Thursday, November 03, 2005

A 21st century Feynman?

Can you believe a Nobel winner is teaching an undergraduate physics course for nonscientists? Further, he uses some really cool physics simulations, and -- this is the biggest of all -- they are so cool that even non-physics majors can also appreciate it! The simulations are really, really classy.

We are talking about the 2001 Nobel winner Carl E. Wieman, and the simulations were developed through a project called PhET (Physics Education Technology). All the simulations are hosted by Wieman's home, the Department of Physics in the University of Colorado - Boulder, and you can download them for free!

Wieman's interview (by Claudia Dreifus) appeared in today's New York Times. In it, he elaborates on what physics education should really be like. Instead of stopping at elaborating a vision, he has actually been living it! Consider two facts. First, as already mentioned, he has been teaching a physics course for nonscientists. And, second, the money for developing the course, the class-room technology and the simulations has come mostly from a part of his Nobel Prize money. Talk about putting money where your mouth is!

Here is what he says about how physics is being taught today:

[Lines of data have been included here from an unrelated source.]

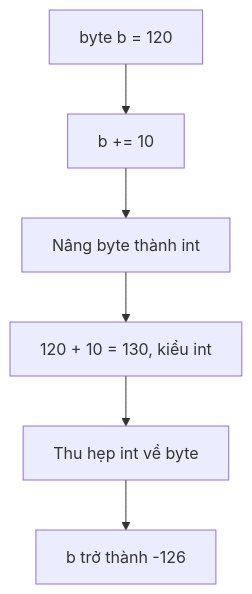
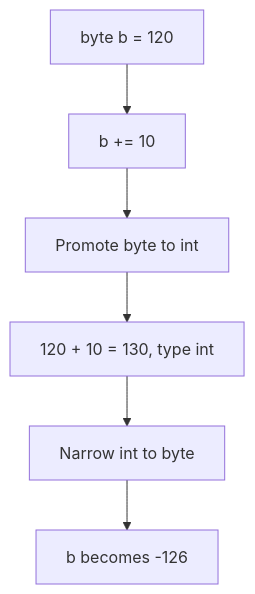
One commit to phuongnguyenit93/learning-platform-data changed the diagram in module/platform/development/programming/language/java/core/language-basics/content/knowledge/en/15.assignment-and-unary-operators/assignment-and-unary-operators-004.md. Above: the diagram before and after it, drawn with Mermaid. The commit also changed other lines of this file and 2307 other files, not shown here.

```diff
--- a/module/platform/development/programming/language/java/core/language-basics/content/knowledge/en/15.assignment-and-unary-operators/assignment-and-unary-operators-004.md
+++ b/module/platform/development/programming/language/java/core/language-basics/content/knowledge/en/15.assignment-and-unary-operators/assignment-and-unary-operators-004.md
@@ -48,8 +48,8 @@
 ~~~mermaid
 flowchart TD
     A["byte b = 120"] --> B["b += 10"]
-    B --> C["Nâng byte thành int"]
-    C --> D["120 + 10 = 130, kiểu int"]
-    D --> E["Thu hẹp int về byte"]
-    E --> F["b trở thành -126"]
+    B --> C["Promote byte to int"]
+    C --> D["120 + 10 = 130, type int"]
+    D --> E["Narrow int to byte"]
+    E --> F["b becomes -126"]
 ~~~
```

I've long thought that undergraduate science is poorly taught. Undergraduates think of science usually as something they have to "go through," a class where they memorize a bunch of disconnected facts and formulas. It has no connection to anything around them. They learn it in the same way they might learn Latin - by rote.

Moreover, the subject matter is taught quickly, overwhelmingly, without any concern for what young people can take in cognitively. After a while you have them thinking, This is what science is! And then you get them graduating and sometimes becoming K-12 teachers themselves. They then repeat this, believing, This is how science should be taught, because this is how I was taught.

Do read the rest of the interview, particularly for how he actually teaches the course. It's absolutely fascinating.


  1. Anonymous said...

    Argh.. U beat me to this! I saw the story yest in my aggregator, but was thinking of posting abt it over the weekend.

  2. Anonymous said...

    A very appropriate link (besides its usefulness!) given the recent discussions about a certain institute. I have started downloading the 66 MB simulation installer. Should play around with this over the weekend!

  3. Abi said...

    Aswin, Badri: Thanks for your comments. I too tried out the simulations, but only online. And they worked perfectly, without a hitch in firefox running on a linux machine. And, as I said in the post, the simulations are really great.